The future for earth looks grim. We have been invaded by “souls,” silvery parasites that attach themselves onto human bodies. These bodies live on, but over time the personalities of the human “hosts” fade away until the soul completely replaces them. Our planet has reached the point where humanity has been almost wiped out, and the few surviving humans have to live in remote, secret areas for fear of being taken in by the “seekers.” The soul Wanderer has lived on eight other planets and has lived for thousands of years, but she has never experienced anything like the complex emotions of being human. To complicate things, her host, Melanie, is strong and refuses to fade away as she should. She feeds Wanderer memories of her past, of a younger brother, and a boyfriend named Jared. Melanie feels deeply protective of these two individuals and is desperate to know if they are still alive. Over time, her concerns become Wanderer’s as well. The two women in one body set out on a journey through the desert. Neither of them can realize how what they discover will change everything.
Stephenie Meyer is best known for her young adult series, The Twilight Saga. In my opinion, the best thing about Twilight Saga is the fact that there’s something about them that just demands your attention. From their attractive cover art, to their high drama story lines and intense romance, the series grab you from the first page and pulls you along for quite a ride. Before you know it, you’ve gobbled up a sizable novel and want to read more. Is the series perfect? Of course not. Like many budding authors, Stephenie Meyer has plenty of room to grow as a writer. One thing that made me happy about The Host is the fact that it takes all of the positives from her young adult books, and improves on that reading experience by adding a dose of maturity to the writing, and characters. The Host is Stephenie Meyer’s best written book to date. Reading it makes me realize that she’s more than just a vampire romance writer, and makes me curious to see what kind of writer she will become in the future. (Side Note- it also makes me realize why Breaking Dawn was so heartbreakingly uneven. Seeing as this 600+ page book was released during the same year, I have to wonder if she spent so much time of The Host that Breaking Dawn suffered as a result).
Stephenie Meyer said in an interview that The Host is science fiction for people that don’t like science fiction, and that’s pretty well stated.

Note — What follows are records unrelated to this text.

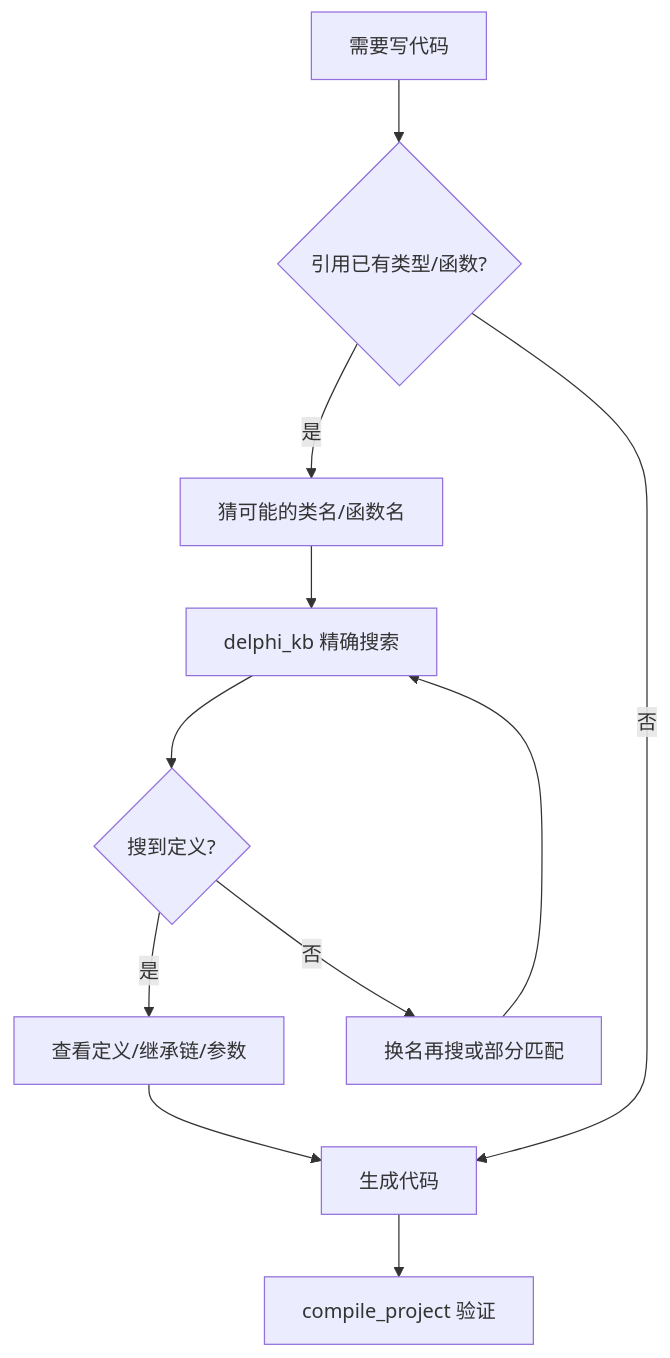
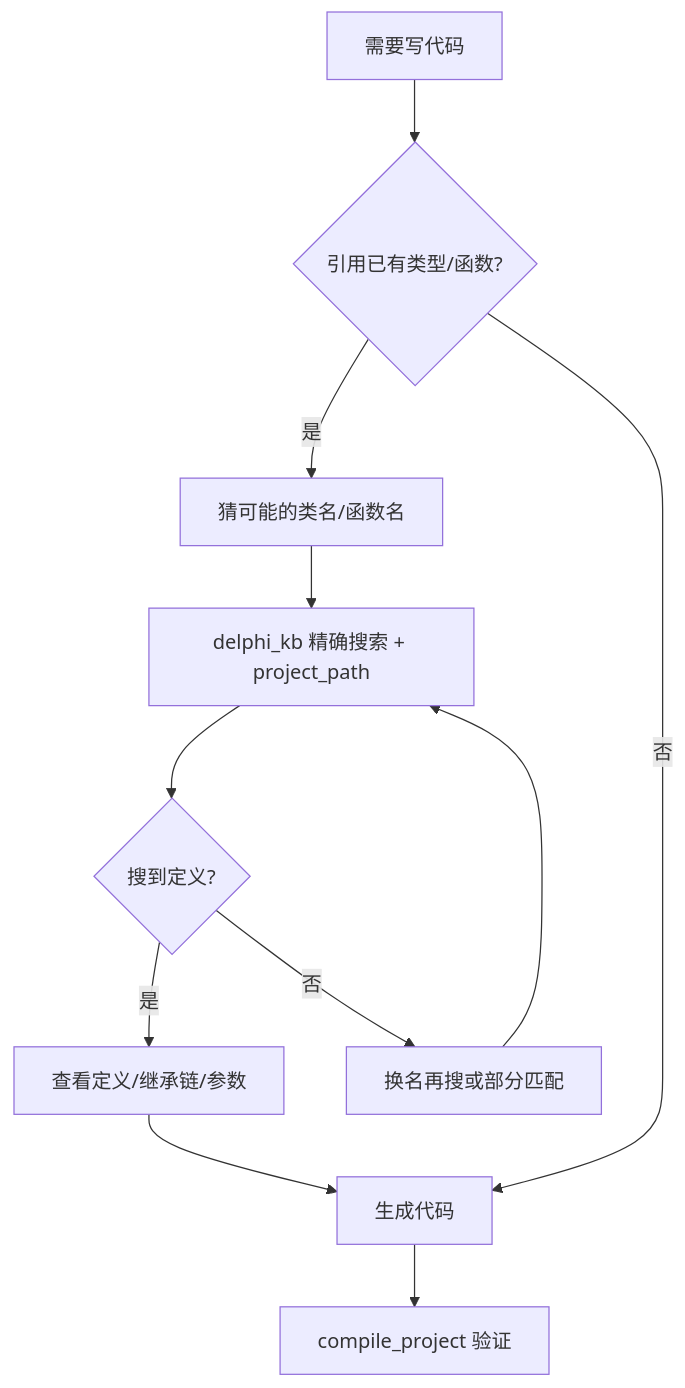
One commit to wqmeng/delphi-complier-mcp-server changed the diagram in AGENTS.md. Above: the diagram before and after it, drawn with Mermaid. The commit also changed other lines of this file and 18 other files, not shown here.

````diff
--- a/AGENTS.md
+++ b/AGENTS.md
@@ -383,13 +414,13 @@
 ```mermaid
 graph TD
     A[需要写代码] --> B{引用已有类型/函数?}
     B -->|是| C[猜可能的类名/函数名]
     B -->|否| Z[直接生成代码]
-    C --> D[delphi_kb 精确搜索]
+    C --> D[delphi_kb 精确搜索 + project_path]
     D --> E{搜到定义?}
     E -->|是| F[查看定义/继承链/参数]
     E -->|否| G[换名再搜或部分匹配]
     G --> D
     F --> Z[生成代码]
     Z --> H[compile_project 验证]
 ```
````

There is no hard science here. Even the advanced medical technologies of the souls are simplified to easily digestible concepts. The Host is also less about an alien invasion than it is about what it’s like to be human. The souls in this story are not presented as violent and cruel, but as being pacifistic, kind, and ignorant. Wanderer begins the story fearing humans, which her kind views as violent and cruel, but as she learns more from Melanie and the humans around her, she begins to realize how much she and her kind have generalized their hosts.
One thing I found satisfying about this book is how it improved on what I felt was Breaking Dawn’s biggest weakness. Once Bella becomes a vampire, she enters a world where consequences do not exist. Here suffering is only temporary and everything ends up perfect for the characters in the end, even if plot and characterization have to be sacrificed for it. In The Host, we’re in the adult world. Here, there are consequences to the characters actions. Much like in Breaking Dawn, we get a happy ending, but unlike Breaking Dawn, which left me feeling conflicted, when I closed The Host, I felt fulfilled.
Rating: five out of five stars
Length: 619 pages
Source: Christmas Gift
Similar Books: If you’re looking for a sci-fi book that has an alien that ends up sharing a mental link with a human, try Singing the Dogstar Blues by Alison Goodman (my review). For science fiction that’s more about humanity than technology, try The Giver, Gathering Blue, and Messenger by Lois Lowry
Other Books I've read by this Author- Twilight, New Moon, Eclipse, Breaking Dawn
Next up? I’m reading Exit Strategy by Kelley Armstrong.